*WHAT IS NEEDED:*
Please report, as a bare number, how many lines below include the string "endif".

════════

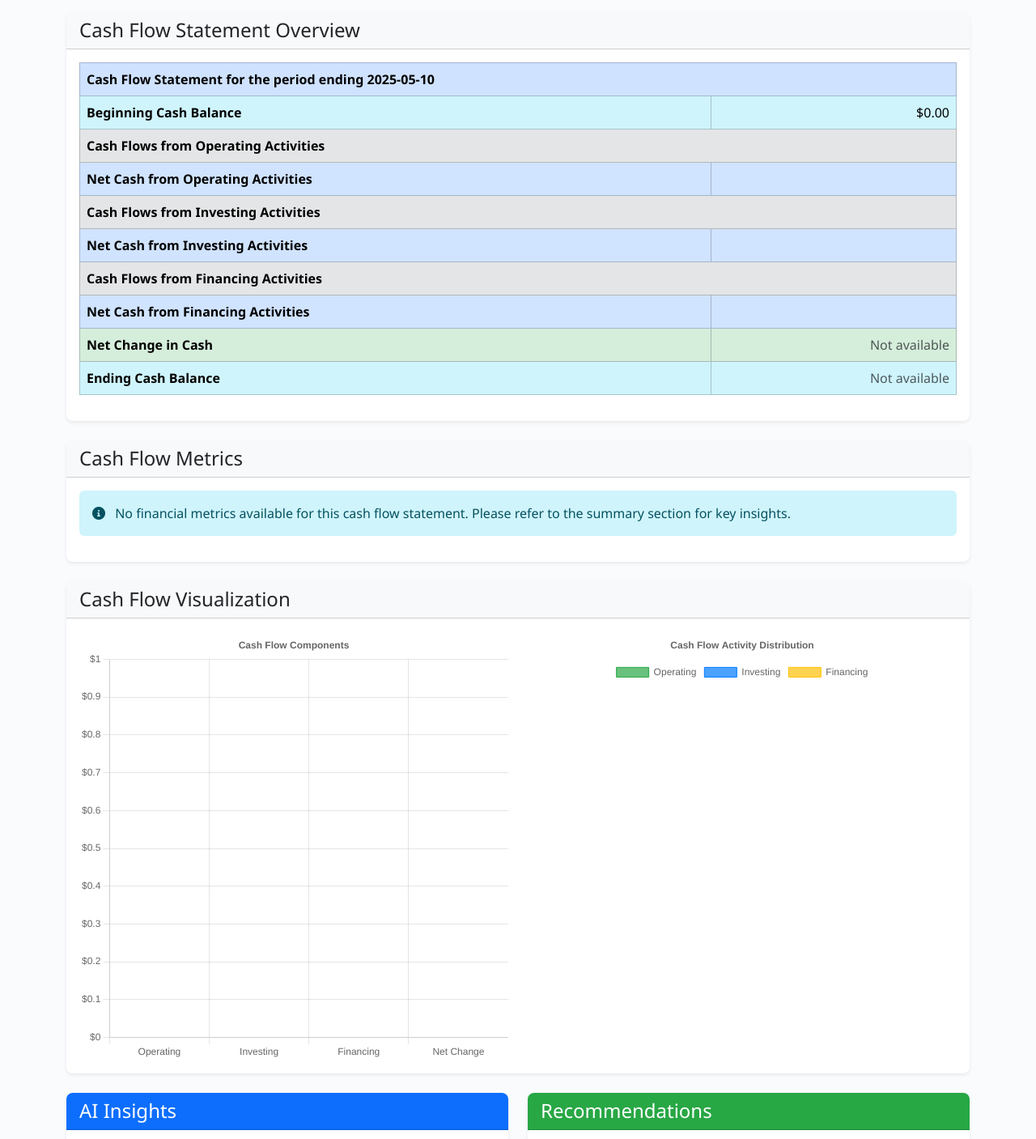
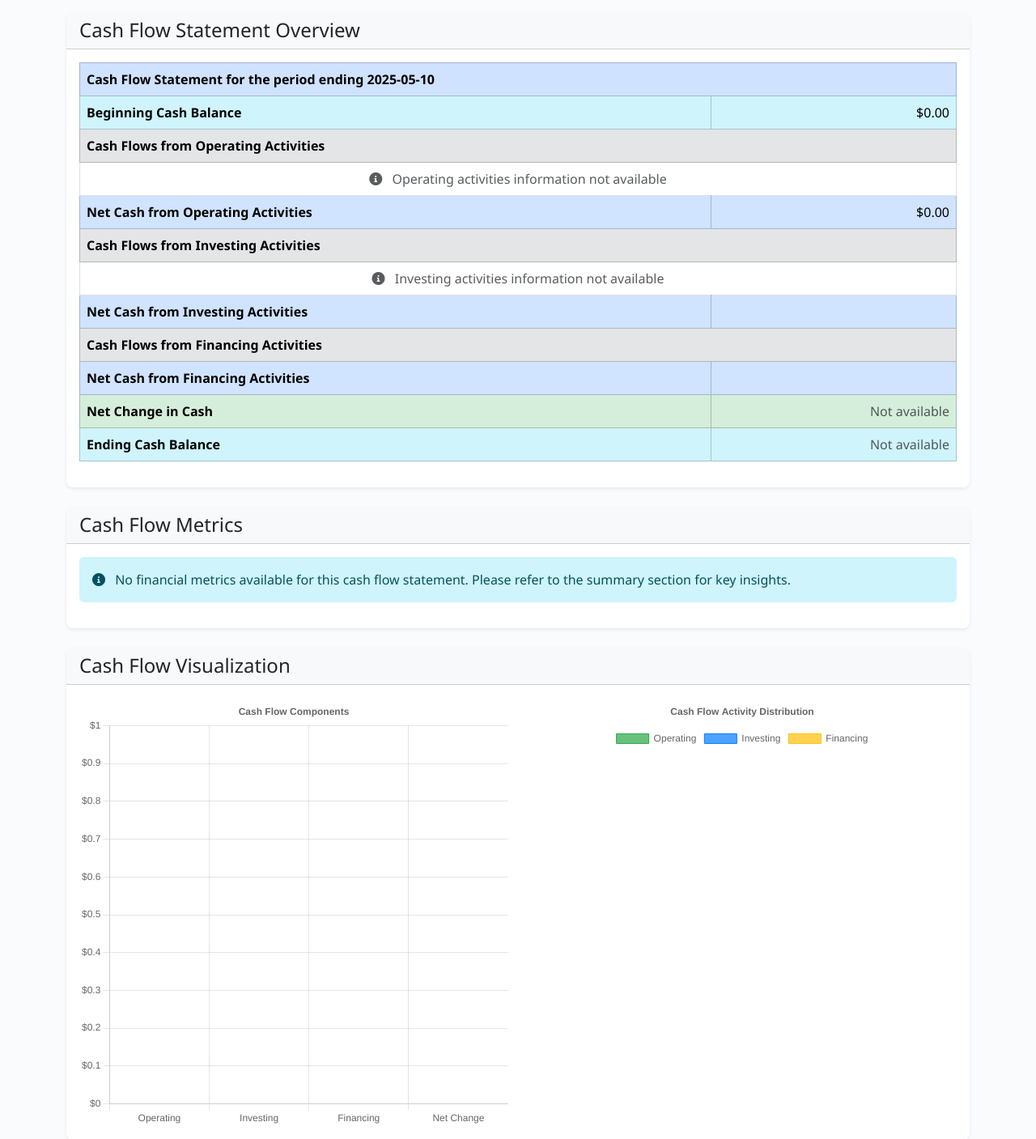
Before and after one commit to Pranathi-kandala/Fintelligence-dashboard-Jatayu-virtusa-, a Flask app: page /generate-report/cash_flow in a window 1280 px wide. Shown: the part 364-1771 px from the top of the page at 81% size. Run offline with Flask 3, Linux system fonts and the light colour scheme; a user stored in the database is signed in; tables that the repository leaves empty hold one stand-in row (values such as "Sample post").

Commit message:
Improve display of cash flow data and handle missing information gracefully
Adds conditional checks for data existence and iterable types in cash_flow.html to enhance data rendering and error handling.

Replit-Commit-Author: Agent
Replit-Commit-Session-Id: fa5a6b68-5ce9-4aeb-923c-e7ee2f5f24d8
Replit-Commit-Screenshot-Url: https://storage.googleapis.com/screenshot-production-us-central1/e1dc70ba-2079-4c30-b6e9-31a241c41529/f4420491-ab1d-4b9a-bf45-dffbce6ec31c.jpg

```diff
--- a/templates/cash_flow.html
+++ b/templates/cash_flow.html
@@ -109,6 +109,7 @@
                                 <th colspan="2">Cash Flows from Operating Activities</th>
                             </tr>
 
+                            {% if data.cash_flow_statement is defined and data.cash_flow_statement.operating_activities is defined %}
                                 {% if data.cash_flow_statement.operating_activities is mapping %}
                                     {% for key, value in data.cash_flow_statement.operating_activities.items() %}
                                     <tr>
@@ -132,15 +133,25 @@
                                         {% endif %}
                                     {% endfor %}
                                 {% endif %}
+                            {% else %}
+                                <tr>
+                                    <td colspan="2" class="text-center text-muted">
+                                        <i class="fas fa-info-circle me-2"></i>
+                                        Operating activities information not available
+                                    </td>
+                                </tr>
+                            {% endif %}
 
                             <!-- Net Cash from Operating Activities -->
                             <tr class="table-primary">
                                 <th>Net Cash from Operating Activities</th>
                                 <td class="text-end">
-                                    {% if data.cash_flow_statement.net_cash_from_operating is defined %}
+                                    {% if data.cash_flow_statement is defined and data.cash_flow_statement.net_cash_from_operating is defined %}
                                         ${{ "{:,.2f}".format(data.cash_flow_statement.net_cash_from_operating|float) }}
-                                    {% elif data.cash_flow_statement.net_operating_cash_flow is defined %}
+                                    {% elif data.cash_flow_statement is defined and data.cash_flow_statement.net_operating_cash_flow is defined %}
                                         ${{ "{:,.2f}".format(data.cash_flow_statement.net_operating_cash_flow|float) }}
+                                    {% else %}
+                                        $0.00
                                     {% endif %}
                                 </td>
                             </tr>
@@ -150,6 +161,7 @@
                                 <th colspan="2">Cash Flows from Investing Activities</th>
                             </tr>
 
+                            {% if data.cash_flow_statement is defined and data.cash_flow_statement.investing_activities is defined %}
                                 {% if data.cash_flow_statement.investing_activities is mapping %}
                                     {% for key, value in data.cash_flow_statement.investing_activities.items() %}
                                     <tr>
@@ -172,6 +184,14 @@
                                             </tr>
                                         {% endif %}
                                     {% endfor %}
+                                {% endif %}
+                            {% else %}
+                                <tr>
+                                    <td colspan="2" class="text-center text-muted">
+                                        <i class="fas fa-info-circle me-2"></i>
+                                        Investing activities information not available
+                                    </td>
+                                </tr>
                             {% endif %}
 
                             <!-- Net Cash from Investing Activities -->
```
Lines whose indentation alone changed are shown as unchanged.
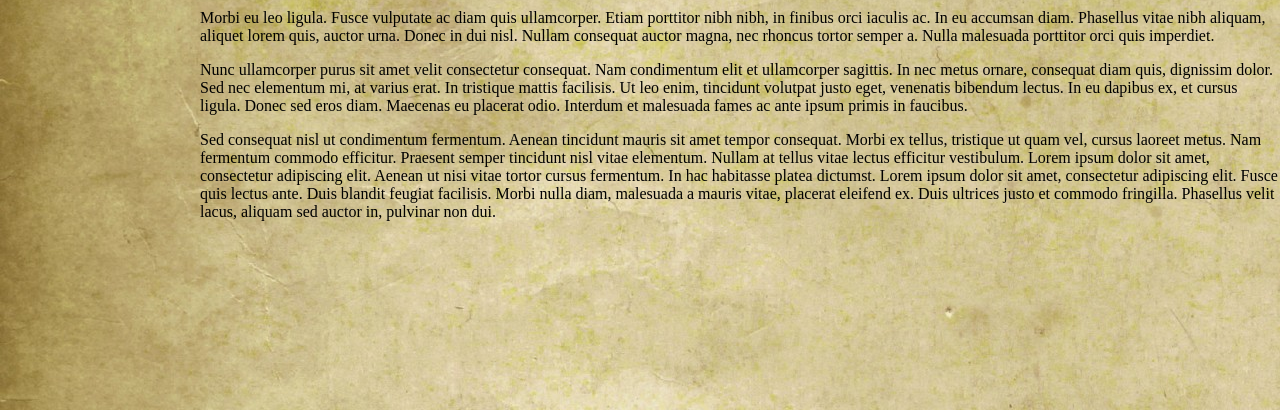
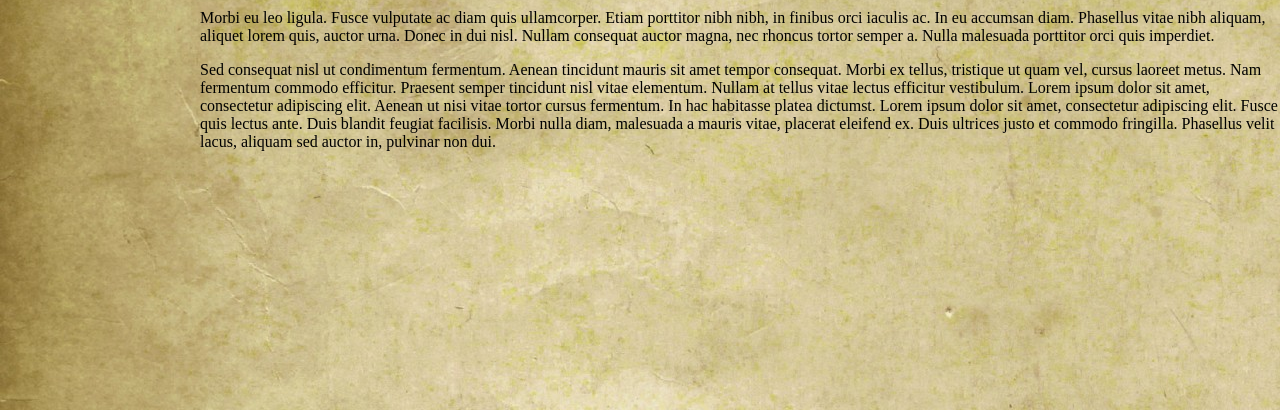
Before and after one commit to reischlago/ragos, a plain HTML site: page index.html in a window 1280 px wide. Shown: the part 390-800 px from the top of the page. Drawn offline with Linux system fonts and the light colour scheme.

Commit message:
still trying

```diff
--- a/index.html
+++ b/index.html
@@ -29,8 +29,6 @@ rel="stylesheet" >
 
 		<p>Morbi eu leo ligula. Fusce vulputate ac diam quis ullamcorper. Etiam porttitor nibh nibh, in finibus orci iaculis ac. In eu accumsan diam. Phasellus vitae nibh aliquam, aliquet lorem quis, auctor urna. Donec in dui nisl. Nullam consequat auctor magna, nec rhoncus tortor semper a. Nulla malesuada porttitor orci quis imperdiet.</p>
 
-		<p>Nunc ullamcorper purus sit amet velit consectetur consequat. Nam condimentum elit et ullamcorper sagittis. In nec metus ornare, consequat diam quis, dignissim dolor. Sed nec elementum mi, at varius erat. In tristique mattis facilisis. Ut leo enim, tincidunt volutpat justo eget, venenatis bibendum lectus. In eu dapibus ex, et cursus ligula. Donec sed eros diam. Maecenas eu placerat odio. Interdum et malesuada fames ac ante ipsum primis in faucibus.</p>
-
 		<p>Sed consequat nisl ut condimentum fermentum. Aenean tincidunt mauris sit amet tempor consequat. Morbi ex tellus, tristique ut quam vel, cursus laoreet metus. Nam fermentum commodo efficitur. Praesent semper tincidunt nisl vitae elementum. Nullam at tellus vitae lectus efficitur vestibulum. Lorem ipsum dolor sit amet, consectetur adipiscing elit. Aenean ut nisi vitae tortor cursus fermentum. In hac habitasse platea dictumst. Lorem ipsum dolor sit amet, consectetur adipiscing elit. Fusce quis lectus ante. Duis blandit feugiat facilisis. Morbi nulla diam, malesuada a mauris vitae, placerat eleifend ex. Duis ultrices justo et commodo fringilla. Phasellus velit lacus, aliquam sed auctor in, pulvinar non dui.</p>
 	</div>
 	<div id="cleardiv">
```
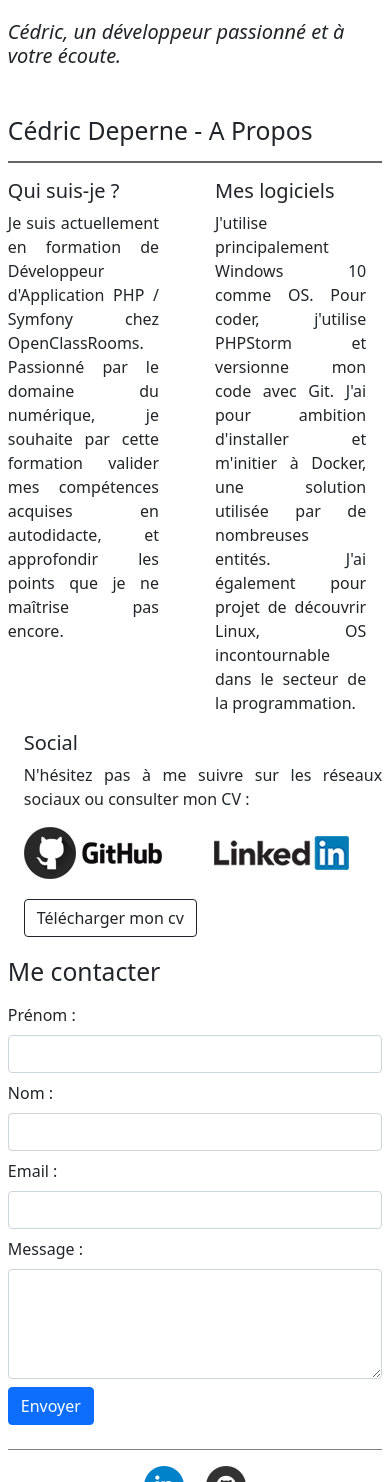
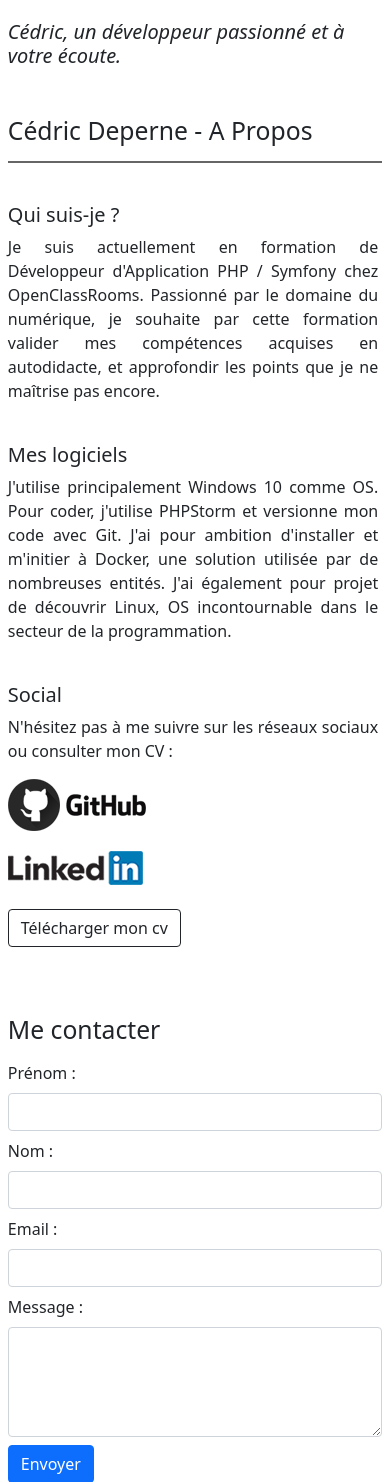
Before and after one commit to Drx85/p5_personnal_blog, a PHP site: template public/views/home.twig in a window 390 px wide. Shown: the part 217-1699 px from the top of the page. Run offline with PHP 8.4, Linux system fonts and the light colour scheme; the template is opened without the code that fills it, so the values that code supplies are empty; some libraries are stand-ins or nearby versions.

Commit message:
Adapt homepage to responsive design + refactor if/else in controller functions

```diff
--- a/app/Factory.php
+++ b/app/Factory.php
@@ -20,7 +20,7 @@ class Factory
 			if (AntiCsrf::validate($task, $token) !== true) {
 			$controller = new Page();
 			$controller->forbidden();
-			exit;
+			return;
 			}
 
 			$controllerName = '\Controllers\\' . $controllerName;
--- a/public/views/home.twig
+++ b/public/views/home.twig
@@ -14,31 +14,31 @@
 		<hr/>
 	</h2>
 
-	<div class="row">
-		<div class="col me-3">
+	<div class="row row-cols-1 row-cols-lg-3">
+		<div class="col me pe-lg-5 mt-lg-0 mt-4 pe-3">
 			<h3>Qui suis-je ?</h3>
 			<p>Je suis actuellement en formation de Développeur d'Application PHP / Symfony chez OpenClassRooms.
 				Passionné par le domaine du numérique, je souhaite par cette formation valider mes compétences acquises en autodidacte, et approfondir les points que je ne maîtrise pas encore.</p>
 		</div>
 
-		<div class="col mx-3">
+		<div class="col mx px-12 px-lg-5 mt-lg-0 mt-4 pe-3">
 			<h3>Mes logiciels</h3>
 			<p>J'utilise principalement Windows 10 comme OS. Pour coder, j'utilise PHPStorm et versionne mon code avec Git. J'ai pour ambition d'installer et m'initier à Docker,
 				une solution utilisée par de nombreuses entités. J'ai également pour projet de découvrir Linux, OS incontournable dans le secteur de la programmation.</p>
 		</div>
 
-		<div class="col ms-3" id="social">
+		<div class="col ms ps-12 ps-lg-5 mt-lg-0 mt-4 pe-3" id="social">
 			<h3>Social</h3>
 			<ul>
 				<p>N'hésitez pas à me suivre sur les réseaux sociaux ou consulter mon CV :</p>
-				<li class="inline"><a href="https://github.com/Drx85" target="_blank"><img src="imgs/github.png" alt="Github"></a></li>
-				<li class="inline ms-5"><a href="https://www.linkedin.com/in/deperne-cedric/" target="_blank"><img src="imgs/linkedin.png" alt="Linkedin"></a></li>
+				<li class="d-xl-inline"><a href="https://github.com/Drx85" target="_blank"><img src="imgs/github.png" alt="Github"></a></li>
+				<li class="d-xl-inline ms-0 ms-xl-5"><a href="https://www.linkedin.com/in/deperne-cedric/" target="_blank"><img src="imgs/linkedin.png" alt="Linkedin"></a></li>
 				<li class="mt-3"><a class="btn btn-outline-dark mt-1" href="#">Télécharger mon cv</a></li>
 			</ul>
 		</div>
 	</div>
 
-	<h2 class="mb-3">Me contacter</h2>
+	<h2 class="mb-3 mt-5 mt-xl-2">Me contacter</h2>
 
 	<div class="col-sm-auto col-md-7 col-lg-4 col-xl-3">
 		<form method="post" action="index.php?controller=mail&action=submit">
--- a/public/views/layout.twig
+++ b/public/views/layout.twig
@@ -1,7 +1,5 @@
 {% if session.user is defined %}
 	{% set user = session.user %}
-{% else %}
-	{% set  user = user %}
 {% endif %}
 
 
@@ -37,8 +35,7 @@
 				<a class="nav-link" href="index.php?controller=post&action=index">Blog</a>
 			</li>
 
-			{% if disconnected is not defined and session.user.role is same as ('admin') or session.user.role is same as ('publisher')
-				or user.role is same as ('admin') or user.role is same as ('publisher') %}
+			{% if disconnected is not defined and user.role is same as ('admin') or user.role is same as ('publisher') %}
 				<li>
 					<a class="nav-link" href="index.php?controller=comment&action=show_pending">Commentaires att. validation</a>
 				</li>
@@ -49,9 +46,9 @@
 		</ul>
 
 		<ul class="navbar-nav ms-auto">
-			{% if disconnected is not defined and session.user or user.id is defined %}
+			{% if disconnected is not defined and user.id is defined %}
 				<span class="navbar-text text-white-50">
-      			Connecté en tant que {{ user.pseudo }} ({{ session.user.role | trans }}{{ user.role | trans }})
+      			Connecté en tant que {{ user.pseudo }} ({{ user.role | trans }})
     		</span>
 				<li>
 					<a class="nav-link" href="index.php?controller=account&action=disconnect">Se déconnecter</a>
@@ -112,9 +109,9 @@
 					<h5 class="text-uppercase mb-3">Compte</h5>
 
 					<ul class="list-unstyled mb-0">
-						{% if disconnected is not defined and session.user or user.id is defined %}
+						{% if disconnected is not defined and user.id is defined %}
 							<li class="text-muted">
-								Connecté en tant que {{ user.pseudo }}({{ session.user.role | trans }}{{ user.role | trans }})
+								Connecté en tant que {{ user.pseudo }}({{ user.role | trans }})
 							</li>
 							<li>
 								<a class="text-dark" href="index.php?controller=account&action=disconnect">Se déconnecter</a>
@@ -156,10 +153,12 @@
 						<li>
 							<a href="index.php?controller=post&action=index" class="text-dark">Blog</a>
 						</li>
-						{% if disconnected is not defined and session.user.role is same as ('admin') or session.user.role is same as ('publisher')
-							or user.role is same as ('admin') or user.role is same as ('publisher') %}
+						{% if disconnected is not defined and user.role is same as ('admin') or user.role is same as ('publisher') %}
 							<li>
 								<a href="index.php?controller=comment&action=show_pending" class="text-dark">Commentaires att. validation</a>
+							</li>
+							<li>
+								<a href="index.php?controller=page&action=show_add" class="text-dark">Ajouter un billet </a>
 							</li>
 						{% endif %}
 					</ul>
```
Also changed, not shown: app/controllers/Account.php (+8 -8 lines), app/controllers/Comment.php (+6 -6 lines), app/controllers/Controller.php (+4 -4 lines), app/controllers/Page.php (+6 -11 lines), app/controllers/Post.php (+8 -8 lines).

════════

*RESPONSE:*
9